Credit: NZ Herald 16 Jun, 2011
Originally from the United States, Mike Weersing and his partner Claudia planted the first grapes on their Pyramid Valley vineyard in North Canterbury in 2000. Drawing on his studies of oencology and viticulture in Burgundy and work in vineyards and cellar doors across Europe, in Australia and in Oregon, Weesering has ensured the vineyard has been biodynamically managed from day one.
How did you get into winemaking?
I fell in love with the alchemical mystery of wine – how fermented grape juice could morph and transform, naturally, into something so complex, so fine, and especially in such a distillation of time and place.
Why did you come to New Zealand?
I’ve loved the idea of New Zealand my entire life, long before my career in wine. I first visited in 1995 and two weeks in a campervan was all that was required to assure me I had to return. I was very lucky the next year to be offered a job with Tim and Judy Finn at Neudorf Vineyards.
Why North Canterbury?
My wife Claudia and I looked for many years, all over the world, for a place that might combine all the characteristics likely to sponsor the sort of pinot noir and chardonnay we dreamed of making – elegant, ethereal but intensely flavoured, true to site and season.
Explain your winemaking philosophy?
Wine should ideally be the product of grapes, wild yeasts from the vineyard in which the grapes were grown, and time – and very little else. We make our wines naturally, with no artificial additives – no tartaric acid, settling or fining agents, no commercial yeasts or enzymes or bacteria – except the occasional minute dose of sulphur – and this only at bottling and only when absolutely necessary. It grieves me that wine has become so technological a commodity, even from many small, elite producers.
What makes your wines unique?
Pinot noir fascinates me because it occupies a sort of no-man’s-land between red and white wine. It is also supremely gifted at showing nuances of soil, site and season. Chardonnay, if handled delicately, can also provide an opulence of texture, while retaining urgency and transparency.
You are teaming up next month with top Sydney chef Mark Best for a one-off dinner at Matakauri Lodge in Queenstown. How does it feel to work with a man who admits to being “an idealist who likes to work with people of the same mind”?
I’m thrilled to work with Mark. What draws me to his work is the way it offers purity without plainness, intellect without ego, technique without trickery.
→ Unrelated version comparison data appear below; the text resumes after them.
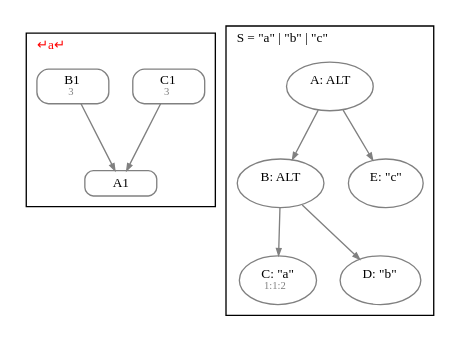
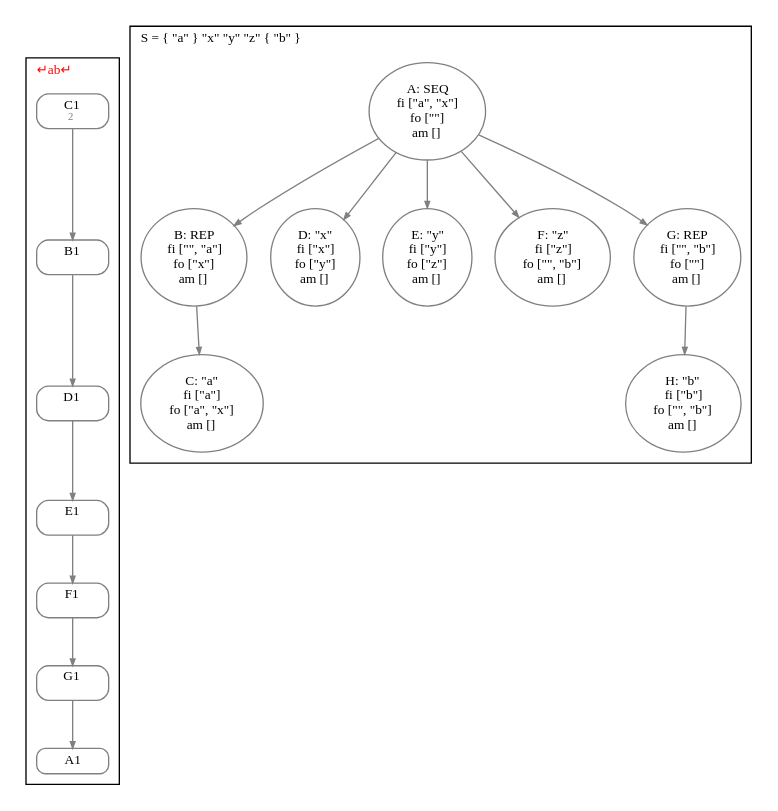
One commit to JanWillemBrands/AoC2021 changed the diagram in diagram.gv. Above: the diagram before and after it, drawn with Graphviz. The commit also changed 13 other files, not shown here.

```diff
--- a/diagram.gv
+++ b/diagram.gv
@@ -1,33 +1,47 @@
 digraph G {
   fontname = Menlo
   fontsize = 10
   node [fontname = Menlo, fontsize = 10, color = gray]
   edge [fontname = Menlo, fontsize = 10, color = gray, arrowsize = 0.5]
 
   graph [ordering = out]
   subgraph GSS {
     cluster = true
-    label = <↵a↵> fontcolor = red
+    label = <↵ab↵> fontcolor = red
     labeljust = l
     node [shape = box, style = rounded, height = 0]
-    C1 [label = <C1<br/><font color="gray" point-size="8.0"> 3</font>>]
-    C1 -> A1
-    B1 [label = <B1<br/><font color="gray" point-size="8.0"> 3</font>>]
-    B1 -> A1
+    G1 [label = <G1<br/><font color="gray" point-size="8.0"> </font>>]
+    G1 -> A1
+    F1 [label = <F1<br/><font color="gray" point-size="8.0"> </font>>]
+    F1 -> G1
+    E1 [label = <E1<br/><font color="gray" point-size="8.0"> </font>>]
+    E1 -> F1
+    D1 [label = <D1<br/><font color="gray" point-size="8.0"> </font>>]
+    D1 -> E1
+    C1 [label = <C1<br/><font color="gray" point-size="8.0"> 2</font>>]
+    C1 -> B1
+    B1 [label = <B1<br/><font color="gray" point-size="8.0"> </font>>]
+    B1 -> D1
   }
   subgraph S {
     cluster = true
-    label = <S = "a" | "b" | "c">
+    label = <S = { "a" } "x" "y" "z" { "b" }>
     labeljust = l
     node [shape = ellipse, height = 0]
-    A [label = <A: ALT<br/><font color="gray" point-size="8.0"> </font>>]
+    A [label = <A: SEQ<br/>fi ["a", "x"]<br/>fo [""]<br/>am []>]
     A -> B
-    B [label = <B: ALT<br/><font color="gray" point-size="8.0"> </font>>]
+    B [label = <B: REP<br/>fi ["", "a"]<br/>fo ["x"]<br/>am []>]
     B -> C
-    C [label = <C: "a"<br/><font color="gray" point-size="8.0"> 1:1:2</font>>]
-    B -> D
-    D [label = <D: "b"<br/><font color="gray" point-size="8.0"> </font>>]
+    C [label = <C: "a"<br/>fi ["a"]<br/>fo ["a", "x"]<br/>am []>]
+    A -> D
+    D [label = <D: "x"<br/>fi ["x"]<br/>fo ["y"]<br/>am []>]
     A -> E
-    E [label = <E: "c"<br/><font color="gray" point-size="8.0"> </font>>]
+    E [label = <E: "y"<br/>fi ["y"]<br/>fo ["z"]<br/>am []>]
+    A -> F
+    F [label = <F: "z"<br/>fi ["z"]<br/>fo ["", "b"]<br/>am []>]
+    A -> G
+    G [label = <G: REP<br/>fi ["", "b"]<br/>fo [""]<br/>am []>]
+    G -> H
+    H [label = <H: "b"<br/>fi ["b"]<br/>fo ["", "b"]<br/>am []>]
   }
 }
```
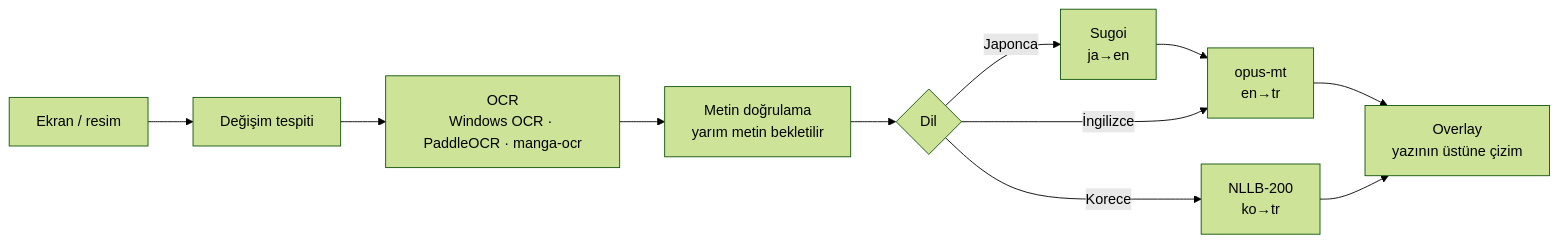
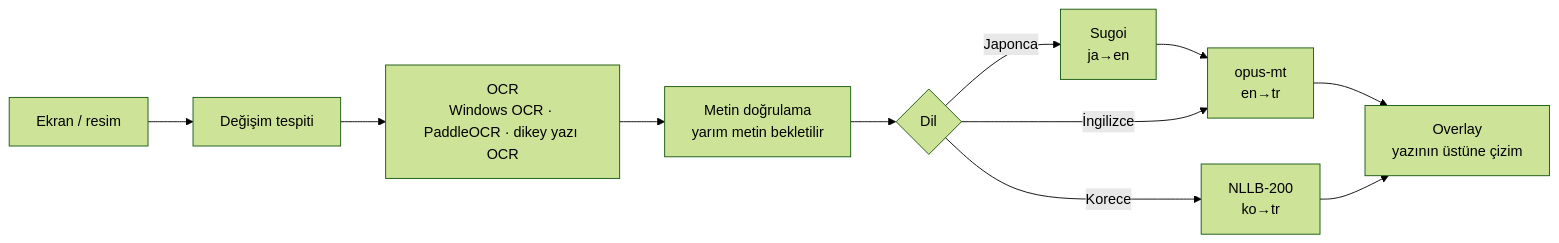
The diagram in README.md (mustafademir-dev/game-translator-tr), drawn with Mermaid (forest theme) before and after one commit. The commit also changed other lines of this file and 3 other files, not shown here.

````diff
--- a/README.md
+++ b/README.md
@@ -40,12 +40,12 @@
 ```mermaid
 flowchart LR
     A[Ekran / resim] --> B[Değişim tespiti]
-    B --> C[OCR<br/>Windows OCR · PaddleOCR · manga-ocr]
+    B --> C[OCR<br/>Windows OCR · PaddleOCR · dikey yazı OCR]
     C --> D[Metin doğrulama<br/>yarım metin bekletilir]
     D --> E{Dil}
     E -- Japonca --> F[Sugoi<br/>ja→en] --> G[opus-mt<br/>en→tr]
     E -- İngilizce --> G
     E -- Korece --> H[NLLB-200<br/>ko→tr]
     G --> I[Overlay<br/>yazının üstüne çizim]
     H --> I
 ```
````
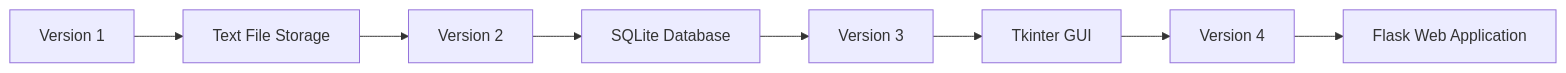
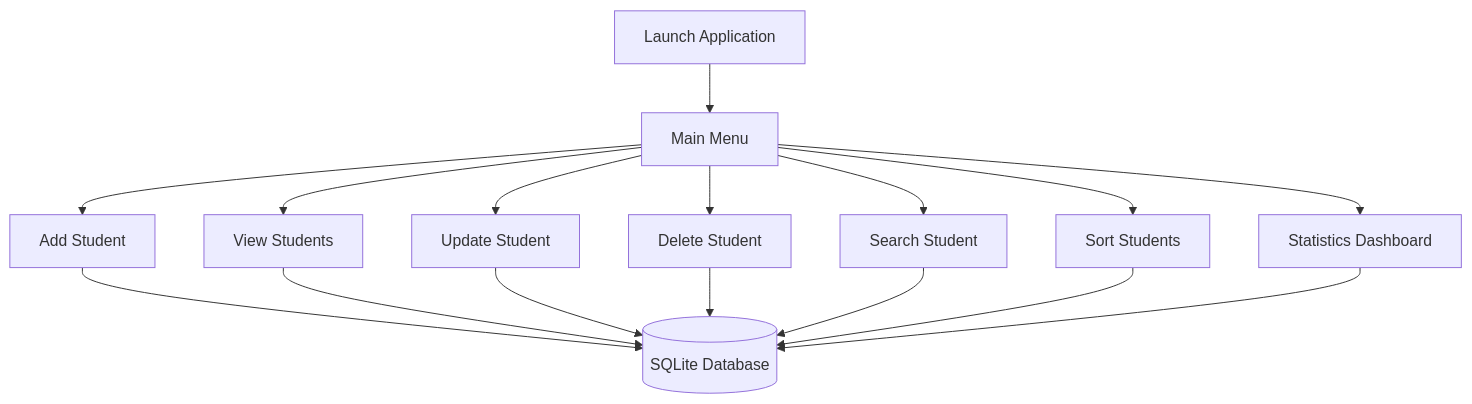
The second of 3 diagrams in README.md (soumith-64/student-management-system-sqlite), drawn with Mermaid before and after one commit. The commit also changed other lines of this file, not shown here.

````diff
--- a/README.md
+++ b/README.md
@@ -351,19 +261,63 @@
 ```mermaid
-flowchart LR
+flowchart TD
 
-A[Version 1]
+A[Launch Application]
 
--->B[Text File Storage]
+-->B[Main Menu]
 
--->C[Version 2]
+B
 
--->D[SQLite Database]
+-->C[Add Student]
 
--->E[Version 3]
+B
 
--->F[Tkinter GUI]
+-->D[View Students]
 
--->G[Version 4]
+B
 
--->H[Flask Web Application]
+-->E[Update Student]
+
+B
+
+-->F[Delete Student]
+
+B
+
+-->G[Search Student]
+
+B
+
+-->H[Sort Students]
+
+B
+
+-->I[Statistics Dashboard]
+
+C
+
+-->J[(SQLite Database)]
+
+D
+
+-->J
+
+E
+
+-->J
+
+F
+
+-->J
+
+G
+
+-->J
+
+H
+
+-->J
+
+I
+
+-->J
 ```
````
Tell us about your approach to matching the wines with his dishes for the Matakauri event?
I’d like Mark to design his ideal menu, according to what’s seasonal and best. We’ll then choose wines to match.
What do you do when you’re not working?
Enjoy the beauty of this place, and of the people and animals I share it with. I also love to cook.